→ **What to do**: The answer must be the full data, restated word for word, with no pictures in it.

[Screenshot and code edit data]
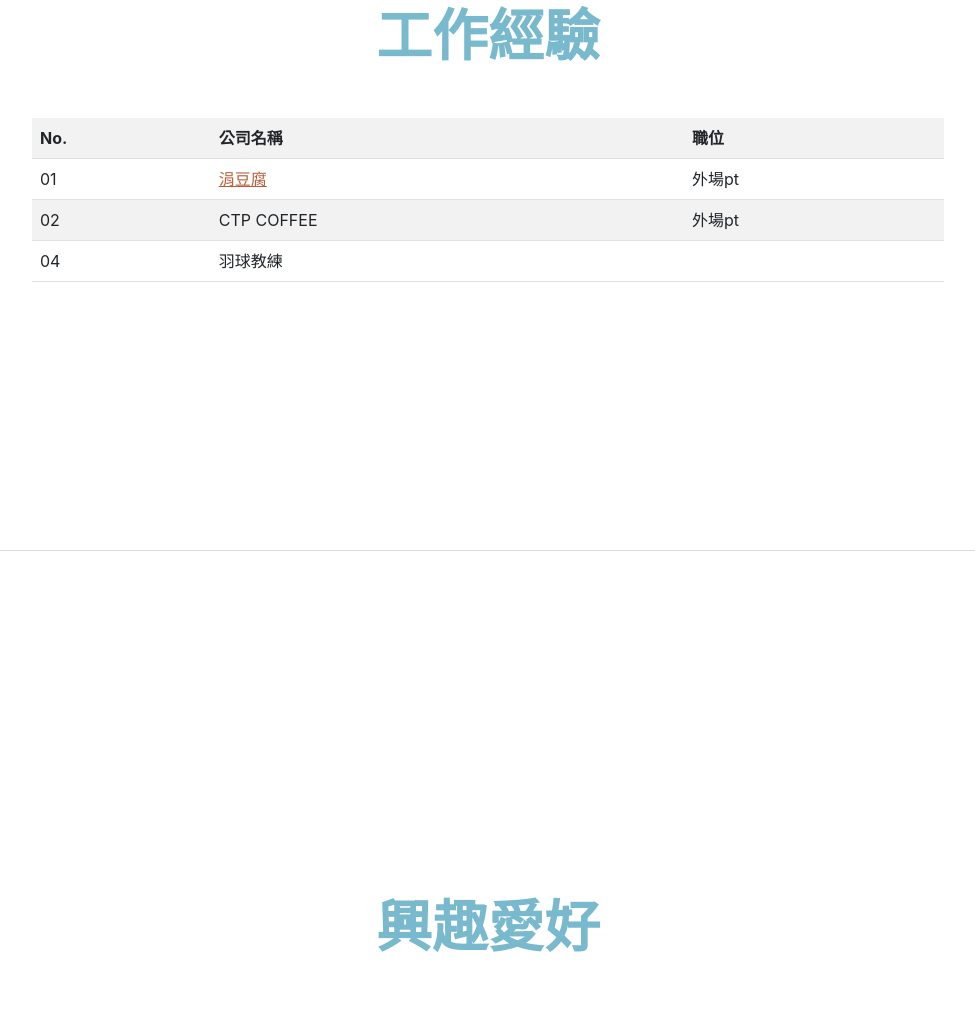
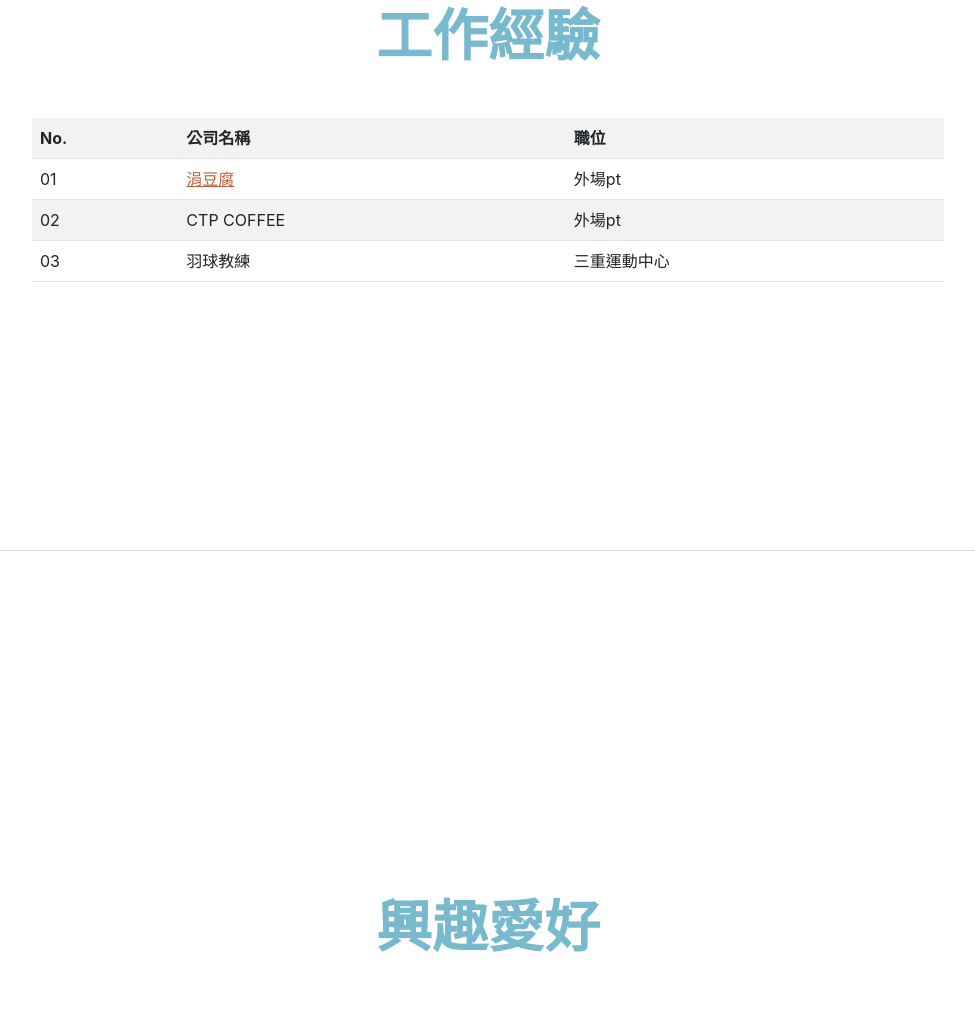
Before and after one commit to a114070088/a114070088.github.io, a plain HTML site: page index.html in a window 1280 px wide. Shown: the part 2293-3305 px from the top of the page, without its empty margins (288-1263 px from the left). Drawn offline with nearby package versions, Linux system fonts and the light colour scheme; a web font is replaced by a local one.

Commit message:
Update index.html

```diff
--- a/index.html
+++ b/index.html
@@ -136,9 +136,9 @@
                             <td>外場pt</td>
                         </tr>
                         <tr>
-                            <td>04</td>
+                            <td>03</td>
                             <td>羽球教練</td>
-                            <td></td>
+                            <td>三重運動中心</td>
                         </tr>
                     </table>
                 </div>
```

→ **Result of this exercise**:
Before and after one commit to a114070088/a114070088.github.io, a plain HTML site: page index.html in a window 1280 px wide. Shown: the part 2293-3305 px from the top of the page, without its empty margins (288-1263 px from the left). Drawn offline with nearby package versions, Linux system fonts and the light colour scheme; a web font is replaced by a local one.

Commit message:
Update index.html

```diff
--- a/index.html
+++ b/index.html
@@ -136,9 +136,9 @@
                             <td>外場pt</td>
                         </tr>
                         <tr>
-                            <td>04</td>
+                            <td>03</td>
                             <td>羽球教練</td>
-                            <td></td>
+                            <td>三重運動中心</td>
                         </tr>
                     </table>
                 </div>
```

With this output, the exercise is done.